● **WHAT THE TASK ASKS**: Take the line with "App --> DataService" and all lines after it, through the end of the records below, and repeat them exactly.

----------------------------------------

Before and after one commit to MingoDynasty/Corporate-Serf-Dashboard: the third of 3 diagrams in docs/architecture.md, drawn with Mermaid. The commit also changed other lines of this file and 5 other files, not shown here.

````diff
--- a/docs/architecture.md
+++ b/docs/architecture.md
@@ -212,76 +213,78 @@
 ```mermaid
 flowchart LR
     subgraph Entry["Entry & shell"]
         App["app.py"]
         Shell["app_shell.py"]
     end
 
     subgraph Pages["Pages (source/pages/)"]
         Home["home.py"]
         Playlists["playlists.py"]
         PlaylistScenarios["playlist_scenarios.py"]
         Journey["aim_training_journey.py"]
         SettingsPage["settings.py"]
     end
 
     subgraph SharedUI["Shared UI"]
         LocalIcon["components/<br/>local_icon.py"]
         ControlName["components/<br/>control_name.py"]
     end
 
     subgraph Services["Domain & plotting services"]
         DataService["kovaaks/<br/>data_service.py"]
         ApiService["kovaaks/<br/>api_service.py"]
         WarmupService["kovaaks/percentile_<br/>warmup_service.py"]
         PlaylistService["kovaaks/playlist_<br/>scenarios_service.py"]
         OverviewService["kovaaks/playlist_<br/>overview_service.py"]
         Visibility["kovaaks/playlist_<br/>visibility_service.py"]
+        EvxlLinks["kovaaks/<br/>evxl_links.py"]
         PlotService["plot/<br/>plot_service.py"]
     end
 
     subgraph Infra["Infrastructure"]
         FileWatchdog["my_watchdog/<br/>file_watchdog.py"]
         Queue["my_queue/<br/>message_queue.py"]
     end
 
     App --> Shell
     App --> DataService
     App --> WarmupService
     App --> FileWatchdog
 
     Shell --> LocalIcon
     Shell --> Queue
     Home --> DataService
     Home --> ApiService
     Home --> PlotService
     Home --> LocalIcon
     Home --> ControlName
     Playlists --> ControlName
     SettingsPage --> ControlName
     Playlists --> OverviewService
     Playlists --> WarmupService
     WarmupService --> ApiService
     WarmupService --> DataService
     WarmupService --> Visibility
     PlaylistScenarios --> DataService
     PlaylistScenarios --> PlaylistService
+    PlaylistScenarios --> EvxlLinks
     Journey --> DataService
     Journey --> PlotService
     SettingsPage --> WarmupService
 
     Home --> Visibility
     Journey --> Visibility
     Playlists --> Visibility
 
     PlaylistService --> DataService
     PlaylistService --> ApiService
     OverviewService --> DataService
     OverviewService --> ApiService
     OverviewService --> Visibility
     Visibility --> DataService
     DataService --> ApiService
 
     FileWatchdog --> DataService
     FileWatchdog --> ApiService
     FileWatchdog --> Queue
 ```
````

----------------------------------------

● **WRITTEN REPLY**:
     App --> DataService
     App --> WarmupService
     App --> FileWatchdog
 
     Shell --> LocalIcon
     Shell --> Queue
     Home --> DataService
     Home --> ApiService
     Home --> PlotService
     Home --> LocalIcon
     Home --> ControlName
     Playlists --> ControlName
     SettingsPage --> ControlName
     Playlists --> OverviewService
     Playlists --> WarmupService
     WarmupService --> ApiService
     WarmupService --> DataService
     WarmupService --> Visibility
     PlaylistScenarios --> DataService
     PlaylistScenarios --> PlaylistService
+    PlaylistScenarios --> EvxlLinks
     Journey --> DataService
     Journey --> PlotService
     SettingsPage --> WarmupService
 
     Home --> Visibility
     Journey --> Visibility
     Playlists --> Visibility
 
     PlaylistService --> DataService
     PlaylistService --> ApiService
     OverviewService --> DataService
     OverviewService --> ApiService
     OverviewService --> Visibility
     Visibility --> DataService
     DataService --> ApiService
 
     FileWatchdog --> DataService
     FileWatchdog --> ApiService
     FileWatchdog --> Queue
 ```
````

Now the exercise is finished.